Elric Endersby, left, and Alexander Greenwood outside their studio. (Photo by Jeffrey E. Tryon)
New Jersey Barn Company uses antique tools and locally-sourced wood to re-create times past
By Ilene Dube | Photographs courtesy of the New Jersey Barn Company
If these old barn walls could talk, they might use terms such as “braces and purlins,” “rafter-to-ridge,” and “jack-to-hip.” In fact, the centuries-old structures do have a lot to say about what’s taken place under their roofs.

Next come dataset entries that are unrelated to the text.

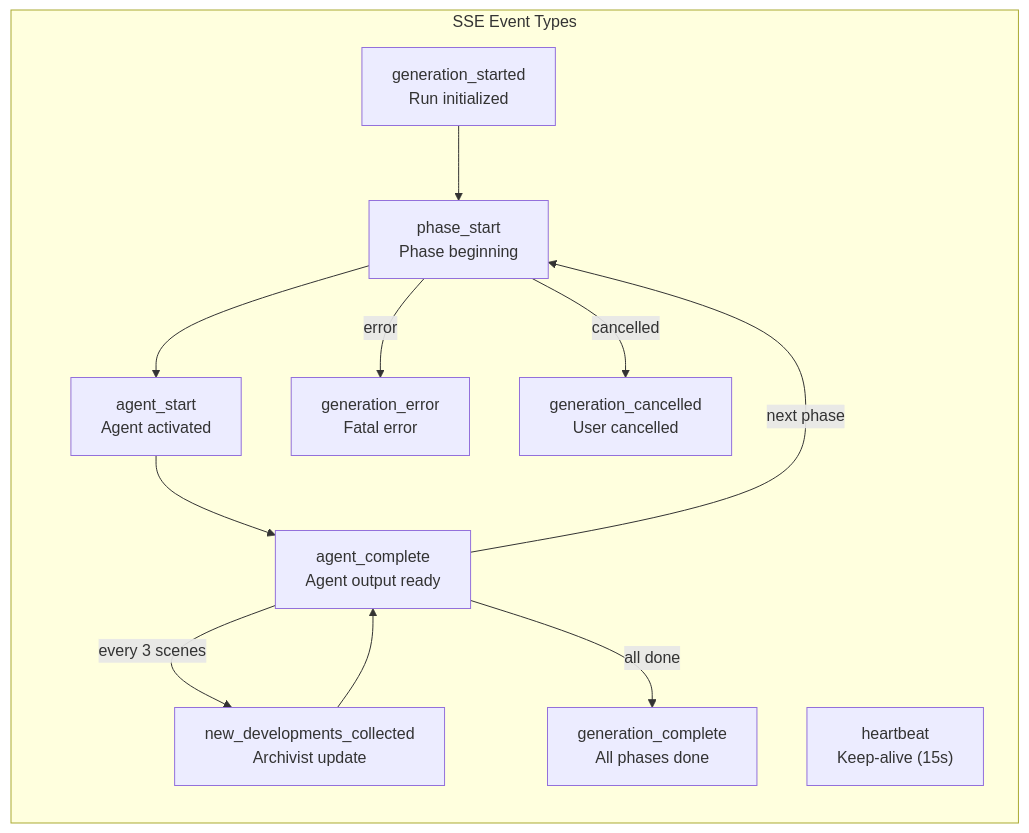
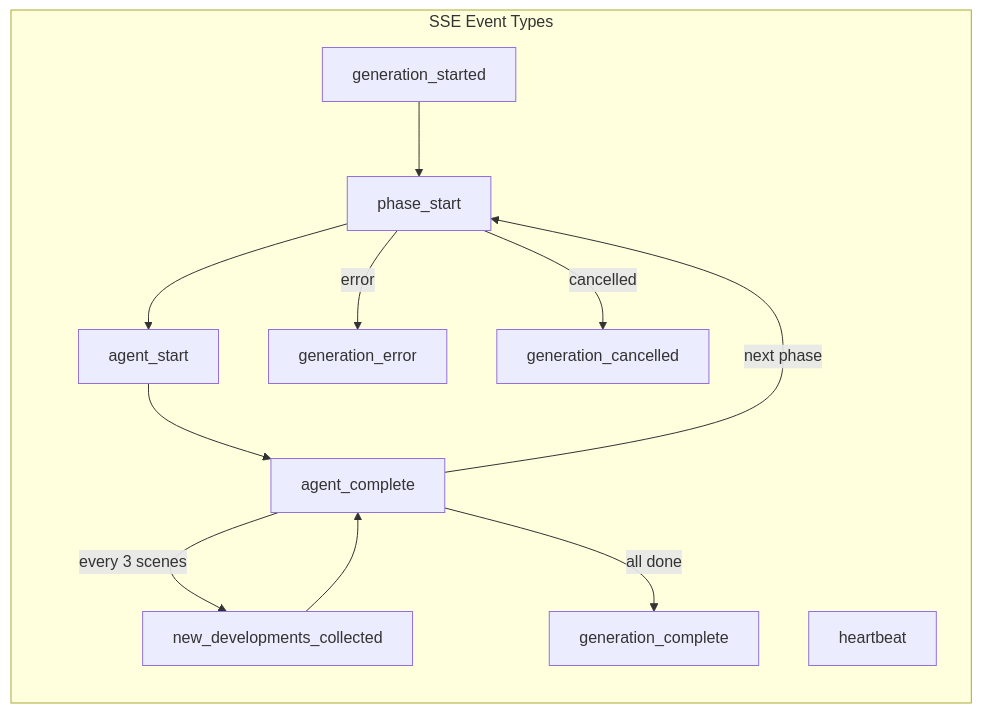
One commit to IShalkin/manoe changed the eighth of 9 diagrams in README.md. Above: the diagram before and after it, drawn with Mermaid. The commit also changed other lines of this file, not shown here.

First line of the commit message:
fix: Remove HTML br tags from Mermaid diagrams for GitHub compatibility

````diff
--- a/README.md
+++ b/README.md
@@ -423,24 +431,24 @@
 ```mermaid
 flowchart LR
     subgraph Events["SSE Event Types"]
-        E1["generation_started<br/>Run initialized"]
-        E2["phase_start<br/>Phase beginning"]
-        E3["agent_start<br/>Agent activated"]
-        E4["agent_complete<br/>Agent output ready"]
-        E5["new_developments_collected<br/>Archivist update"]
-        E6["generation_complete<br/>All phases done"]
-        E7["generation_cancelled<br/>User cancelled"]
-        E8["generation_error<br/>Fatal error"]
-        E9["heartbeat<br/>Keep-alive (15s)"]
+        E1["generation_started"]
+        E2["phase_start"]
+        E3["agent_start"]
+        E4["agent_complete"]
+        E5["new_developments_collected"]
+        E6["generation_complete"]
+        E7["generation_cancelled"]
+        E8["generation_error"]
+        E9["heartbeat"]
     end
     
     E1 --> E2
     E2 --> E3
     E3 --> E4
-    E4 -->|"next phase"| E2
-    E4 -->|"every 3 scenes"| E5
+    E4 -->|next phase| E2
+    E4 -->|every 3 scenes| E5
     E5 --> E4
-    E4 -->|"all done"| E6
-    E2 -->|"error"| E8
-    E2 -->|"cancelled"| E7
+    E4 -->|all done| E6
+    E2 -->|error| E8
+    E2 -->|cancelled| E7
 ```
````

Elric Endersby and Alexander Greenwood are listening to those stories and reinterpreting them as they reimagine the historic structures.
The firm they built 40 years ago, the New Jersey Barn Company, has 200 projects under its tool belt: everything from resurrected barns dating from Shakespeare’s time to exacting replicas of Colonial-era buildings.
Most of their projects have been in the U.S., but they also work in the Dominican Republic (DR). “We fantasized about a project on a tropical island with warm breezes, sandy beaches, and rum cocktails,” Greenwood wrote for Timber Framing magazine in 2014, about a resort development at Playa Grande on the island of Hispaniola. “Be careful what you wish for,” he added.
They flew to the job site with power tools tucked among socks in their luggage, managed to get in a swim, then surmounted innumerable obstacles in order to catch the return flight they had booked. more